ACTIVITY. If a line in the listing contains "participaram", copy it out whole.

DATA SHOWN.
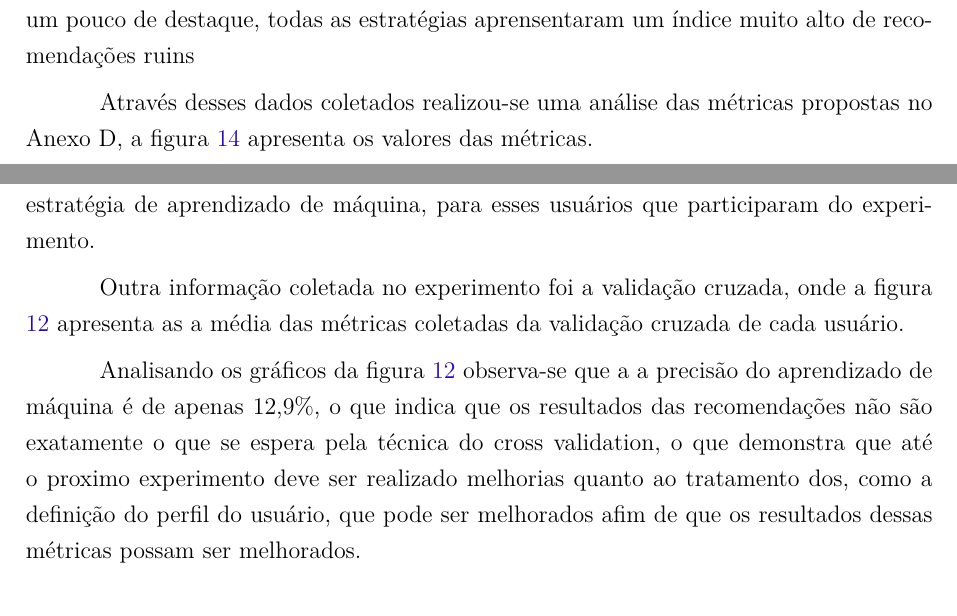
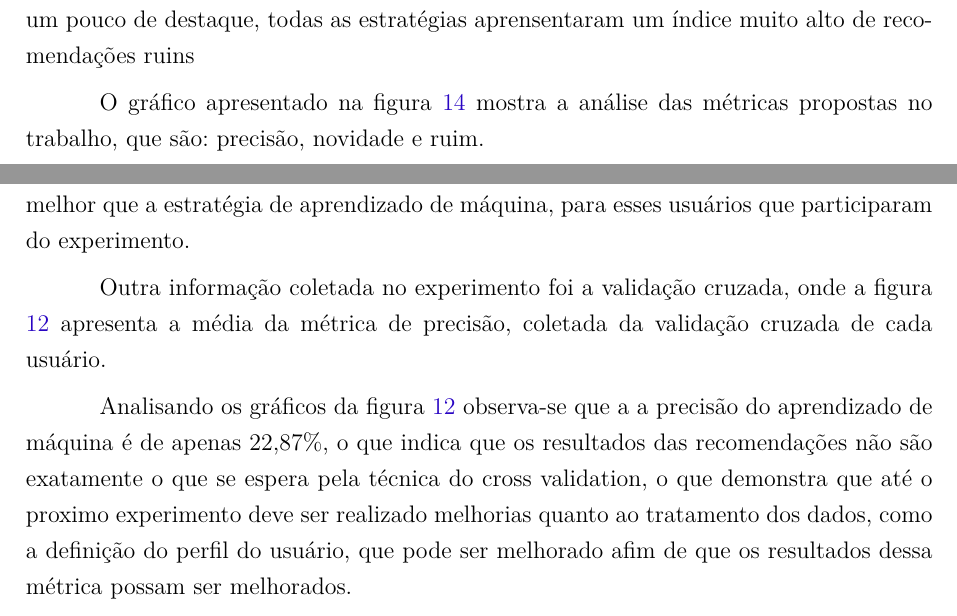
Before and after one commit to fga-unb/template-latex-tcc, a LaTeX thesis (tcc.tex, which reads editaveis/resultados_obtidos.tex): two parts of pages 46 and 47 of 77, joined at a grey line, cut so that both start at the same text. Compiled offline with pdfLaTeX.

Commit message:
Atualizado imagem do cross validation
- Imagem do primeiro experimento

```diff
--- a/editaveis/resultados_obtidos.tex
+++ b/editaveis/resultados_obtidos.tex
@@ -58,9 +58,9 @@ Através dos dados coletados observa-se que mesmo a estratégia `cbtm` possuindo
 um pouco de destaque, todas as estratégias aprensentaram um índice muito alto
 de recomendações ruins
 
-Através desses dados coletados realizou-se uma análise das métricas propostas
-no Anexo D, a figura \ref{fig:metricas_segundo_experimento} apresenta os valores
-das métricas.
+O gráfico apresentado na figura \ref{fig:metricas_segundo_experimento} mostra
+a análise das métricas propostas no trabalho, que são: precisão, novidade e
+ruim.
 
 \pagebreak
 
@@ -71,23 +71,24 @@ das métricas.
   \label{fig:metricas_primeiro_experimento}
 \end{figure}
 
-Analisando a precisão e a novidade de cada recomendação, observa-se que a
-estratégia que apresentou melhores resultados embora por pouca diferença,
-foi a estratégia `cbtm`, fato que pode demonstrar que a estratégia
-determinística se saiu melhor que a estratégia de aprendizado de máquina, para
-esses usuários que participaram do experimento.
+Analisando a precisão e a novidade de cada recomendação, na figura
+\ref{fig:metricas_segundo_experimento}, observa-se que a estratégia que
+apresentou melhores resultados embora por pouca diferença, foi a estratégia
+`cbtm`, fato que pode demonstrar que a estratégia determinística se saiu melhor
+que a estratégia de aprendizado de máquina, para esses usuários que
+participaram do experimento.
 
 Outra informação coletada no experimento foi a validação cruzada, onde a
-figura \ref{fig:primeiro_experimento_cross_validation} apresenta as a média
-das métricas coletadas da validação cruzada de cada usuário.
+figura \ref{fig:primeiro_experimento_cross_validation} apresenta a média da
+métrica de precisão, coletada da validação cruzada de cada usuário.
 
 Analisando os gráficos da figura \ref{fig:primeiro_experimento_cross_validation}
-observa-se que a a precisão do aprendizado de máquina é de apenas 12,9\%,
+observa-se que a a precisão do aprendizado de máquina é de apenas 22,87\%,
 o que indica que os resultados das recomendações não são exatamente o que se
 espera pela técnica do cross validation, o que demonstra que até o proximo
-experimento deve ser realizado melhorias quanto ao tratamento dos, como a
-definição do perfil do usuário, que pode ser melhorados afim de que os
-resultados dessas métricas possam ser melhorados.
+experimento deve ser realizado melhorias quanto ao tratamento dos dados, como a
+definição do perfil do usuário, que pode ser melhorado afim de que os
+resultados dessa métrica possam ser melhorados.
 
 \pagebreak
 
```
Also changed, not shown: figuras/primeiro_experimento_cross_validation.eps.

EXPECTED ANSWER.
-esses usuários que participaram do experimento.
+participaram do experimento.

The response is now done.